Bridge structures are essential for social and economic development, but they are costly to maintain. More efficient planning and better investment of resources are needed. To this end, Structural Health Monitoring (SHM) techniques are used to collect data on the behavior of the bridge in terms of engineering and environmental variables to support decision making. However, without predefined objectives for the monitoring campaign, it often results in large, unwieldy databases from which little or no value can be derived. To tackle this problem, this PDEng project focuses on a methodology that translates vibration global SHM data into a damage indicator. To this end, (i) two types of damage sensitive features obtained from the vibration data were thoroughly explored; (ii) a process based on Principal Component Analysis (PCA) was used to address the high dimensionality space of the data. Besides, an approach to calibrate the reference period based on the PCA was proposed; (iii) a one-class support vector machine to perform damage detection using damage sensitive features was implemented; and (iv) the validation was carried out based on two case studies, the Z24 bridge, and the SMC bridge benchmarks. In particular, for the latter, anomalies were detected with respect to the reference period four months before the closing of the bridge when the damage was found through on-site inspection.

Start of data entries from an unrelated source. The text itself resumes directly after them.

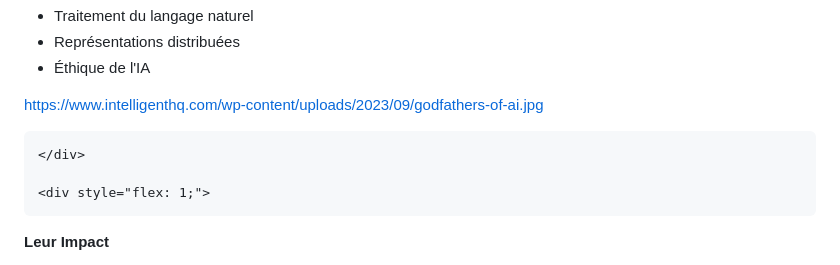
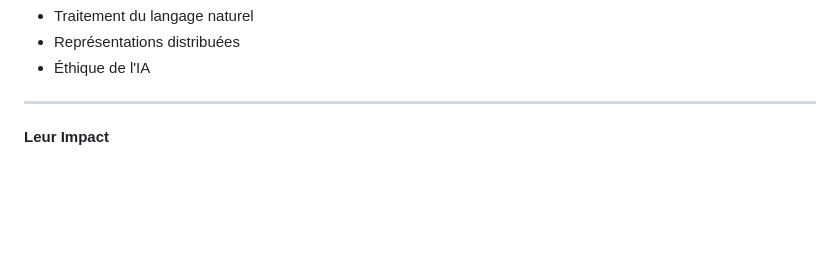
Before and after one commit to famibelle/ConferenceIntelligenceArtificielle, a Markdown page: ConférenceIA.md, the part around one of its changes. Rendered like a GitHub page; blank space fills up the shorter version.

```diff
--- a/ConférenceIA.md
+++ b/ConférenceIA.md
@@ -170,11 +168,7 @@ Trois chercheurs ont révolutionné l'IA moderne et partagé le **Prix Turing 20
 - Représentations distribuées
 - Éthique de l'IA
 
-https://www.intelligenthq.com/wp-content/uploads/2023/09/godfathers-of-ai.jpg
-
-    </div>
-
-    <div style="flex: 1;">
+---
 
 **Leur Impact**
 
```
Also changed, not shown: other parts of ConférenceIA.md (+1 -7 lines).
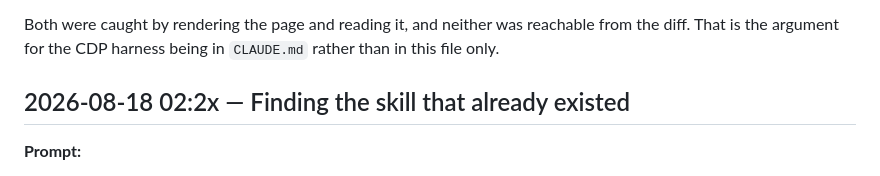
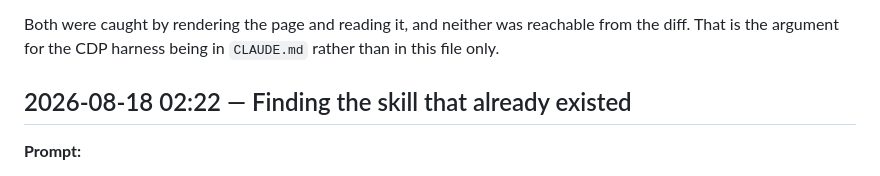
Before and after one commit to comp4020-agentic-coding-studio/comp4020-crit4-jnheinrich451-eng, a Markdown page: PROCESS_RECORD.md, the part around the change. Rendered like a GitHub page.

Commit message:
PROCESS_RECORD: fill in the timestamp left as a placeholder
Co-Authored-By: Claude Opus 5 (1M context) <noreply@anthropic.com>

```diff
--- a/PROCESS_RECORD.md
+++ b/PROCESS_RECORD.md
@@ -110,7 +110,7 @@ Both were caught by rendering the page and reading it, and neither was reachable
 from the diff. That is the argument for the CDP harness being in `CLAUDE.md`
 rather than in this file only.
 
-## 2026-08-18 02:2x — Finding the skill that already existed
+## 2026-08-18 02:22 — Finding the skill that already existed
 
 **Prompt:**
 
```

University of Twente
Halman, Johannes Innocentius Maria, Supervisor
23 Nov 2020
Published - 23 Nov 2020